The chassis battery is charged when the vehicle engine is running. This allows the alternator to charge the battery. Be sure not to leave the vehicle’s lights, radio, or any other components on when the vehicle is not running as it will drain this battery.
There are two methods of charging the auxiliary (house) battery:
1. DC Converter: The DC power converter will charge the house battery when plugged into 120-volt AC service. Common sources of 120v service are generators or “shore power” provided by a campground. In order for the 120v AC service to charge the auxiliary battery, the main breaker and the 15-amp converter breaker must be in the ON position.

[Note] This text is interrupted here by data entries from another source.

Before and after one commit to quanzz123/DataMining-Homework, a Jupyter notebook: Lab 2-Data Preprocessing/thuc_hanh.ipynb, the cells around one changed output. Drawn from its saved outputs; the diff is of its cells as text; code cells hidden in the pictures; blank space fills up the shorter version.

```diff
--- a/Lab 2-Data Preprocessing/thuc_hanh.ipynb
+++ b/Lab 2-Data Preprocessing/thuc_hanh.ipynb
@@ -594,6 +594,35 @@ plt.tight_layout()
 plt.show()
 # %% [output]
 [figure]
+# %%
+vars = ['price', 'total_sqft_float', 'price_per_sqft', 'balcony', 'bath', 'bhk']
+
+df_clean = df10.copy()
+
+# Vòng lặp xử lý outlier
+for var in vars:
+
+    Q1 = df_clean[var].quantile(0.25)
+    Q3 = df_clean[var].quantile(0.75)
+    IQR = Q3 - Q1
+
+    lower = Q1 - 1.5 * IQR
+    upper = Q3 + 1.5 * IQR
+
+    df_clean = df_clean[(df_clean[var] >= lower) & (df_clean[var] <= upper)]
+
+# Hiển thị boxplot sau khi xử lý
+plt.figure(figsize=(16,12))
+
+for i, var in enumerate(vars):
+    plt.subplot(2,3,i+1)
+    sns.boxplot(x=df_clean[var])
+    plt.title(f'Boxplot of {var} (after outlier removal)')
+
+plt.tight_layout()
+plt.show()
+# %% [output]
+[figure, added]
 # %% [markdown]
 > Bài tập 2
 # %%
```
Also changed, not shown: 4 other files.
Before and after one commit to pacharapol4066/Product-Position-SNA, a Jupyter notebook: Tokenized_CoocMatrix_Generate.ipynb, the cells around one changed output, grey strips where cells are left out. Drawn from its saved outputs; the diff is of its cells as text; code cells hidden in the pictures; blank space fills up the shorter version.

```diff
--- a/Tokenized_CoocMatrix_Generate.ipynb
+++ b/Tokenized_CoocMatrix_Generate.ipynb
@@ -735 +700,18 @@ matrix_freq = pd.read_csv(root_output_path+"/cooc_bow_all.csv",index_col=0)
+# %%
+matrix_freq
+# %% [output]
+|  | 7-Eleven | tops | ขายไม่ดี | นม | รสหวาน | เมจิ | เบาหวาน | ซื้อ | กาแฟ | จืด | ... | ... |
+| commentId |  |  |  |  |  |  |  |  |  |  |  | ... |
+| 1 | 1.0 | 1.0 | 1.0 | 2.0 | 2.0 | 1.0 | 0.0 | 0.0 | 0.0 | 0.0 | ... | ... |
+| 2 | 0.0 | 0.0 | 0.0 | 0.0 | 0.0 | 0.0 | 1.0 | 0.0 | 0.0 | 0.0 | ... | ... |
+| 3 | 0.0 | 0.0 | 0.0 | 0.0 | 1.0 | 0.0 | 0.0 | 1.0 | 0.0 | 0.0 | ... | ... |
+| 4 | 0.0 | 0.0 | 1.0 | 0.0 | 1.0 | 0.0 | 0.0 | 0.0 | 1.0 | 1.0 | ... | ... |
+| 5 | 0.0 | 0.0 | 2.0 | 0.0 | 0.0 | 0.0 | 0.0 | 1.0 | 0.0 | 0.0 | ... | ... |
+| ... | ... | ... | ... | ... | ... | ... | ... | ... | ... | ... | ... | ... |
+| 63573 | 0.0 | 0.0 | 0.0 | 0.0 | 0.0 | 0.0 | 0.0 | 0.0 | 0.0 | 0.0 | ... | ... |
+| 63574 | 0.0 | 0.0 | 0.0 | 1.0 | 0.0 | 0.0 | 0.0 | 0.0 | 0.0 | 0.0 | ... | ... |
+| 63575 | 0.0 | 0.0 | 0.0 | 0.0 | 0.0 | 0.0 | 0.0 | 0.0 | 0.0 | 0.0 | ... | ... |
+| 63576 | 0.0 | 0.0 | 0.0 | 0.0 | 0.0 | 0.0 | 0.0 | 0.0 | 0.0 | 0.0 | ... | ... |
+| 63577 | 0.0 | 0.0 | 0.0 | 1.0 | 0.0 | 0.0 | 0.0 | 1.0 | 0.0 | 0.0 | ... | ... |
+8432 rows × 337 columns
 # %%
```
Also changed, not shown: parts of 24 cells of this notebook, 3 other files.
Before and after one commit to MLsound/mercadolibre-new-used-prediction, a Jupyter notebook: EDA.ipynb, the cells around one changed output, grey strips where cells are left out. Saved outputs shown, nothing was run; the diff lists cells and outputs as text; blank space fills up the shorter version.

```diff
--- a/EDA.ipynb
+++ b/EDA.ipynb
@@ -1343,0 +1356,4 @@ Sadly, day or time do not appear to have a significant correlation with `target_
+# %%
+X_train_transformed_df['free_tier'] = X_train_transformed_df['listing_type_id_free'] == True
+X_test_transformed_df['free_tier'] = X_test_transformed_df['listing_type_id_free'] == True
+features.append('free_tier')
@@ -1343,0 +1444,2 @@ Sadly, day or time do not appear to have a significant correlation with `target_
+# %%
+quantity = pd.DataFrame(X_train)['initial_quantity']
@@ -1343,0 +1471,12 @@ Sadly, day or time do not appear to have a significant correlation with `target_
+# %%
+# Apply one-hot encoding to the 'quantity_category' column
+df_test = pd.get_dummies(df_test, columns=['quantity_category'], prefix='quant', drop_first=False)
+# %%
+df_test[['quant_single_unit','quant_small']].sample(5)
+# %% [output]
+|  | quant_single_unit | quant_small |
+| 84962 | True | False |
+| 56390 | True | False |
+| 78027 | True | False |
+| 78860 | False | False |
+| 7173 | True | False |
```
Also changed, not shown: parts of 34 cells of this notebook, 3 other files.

2. Solar: Ensure mode is set to FLOODED (PRESS B TO CHANGE). Your campervan is equipped with a 170-watt solar panel or 190-watt solar panel on some models. The solar panel is meant to trickle charge the battery when camping “off-grid” and not connected to shore power. The solar panel will automatically charge the battery when exposed to sunlight on a clear day. The solar panel is not meant to “run” any appliances.
The LCD digital display shows solar array charge current, system battery voltage and battery capacity. The solar controller will regulate the charging of the battery. Once the battery is at 100%, the solar controller will prevent overcharging by limiting the current flowing into the batteries from your solar panel.
If the LCD digital display is blank, the auxiliary battery does not hold sufficient charge for the display to work, plug the vehicle into shore power to recharge the auxiliary battery.
CHARGING PERSONAL ELECTRONICS
Charging cell phones or other personal electronics can be done using the USB ports in the 120v outlets. However, you must be plugged into shore power for these outlets to work. You may also use the USB port located on the solar controller as this is connected directly to the house battery providing constant 12v power.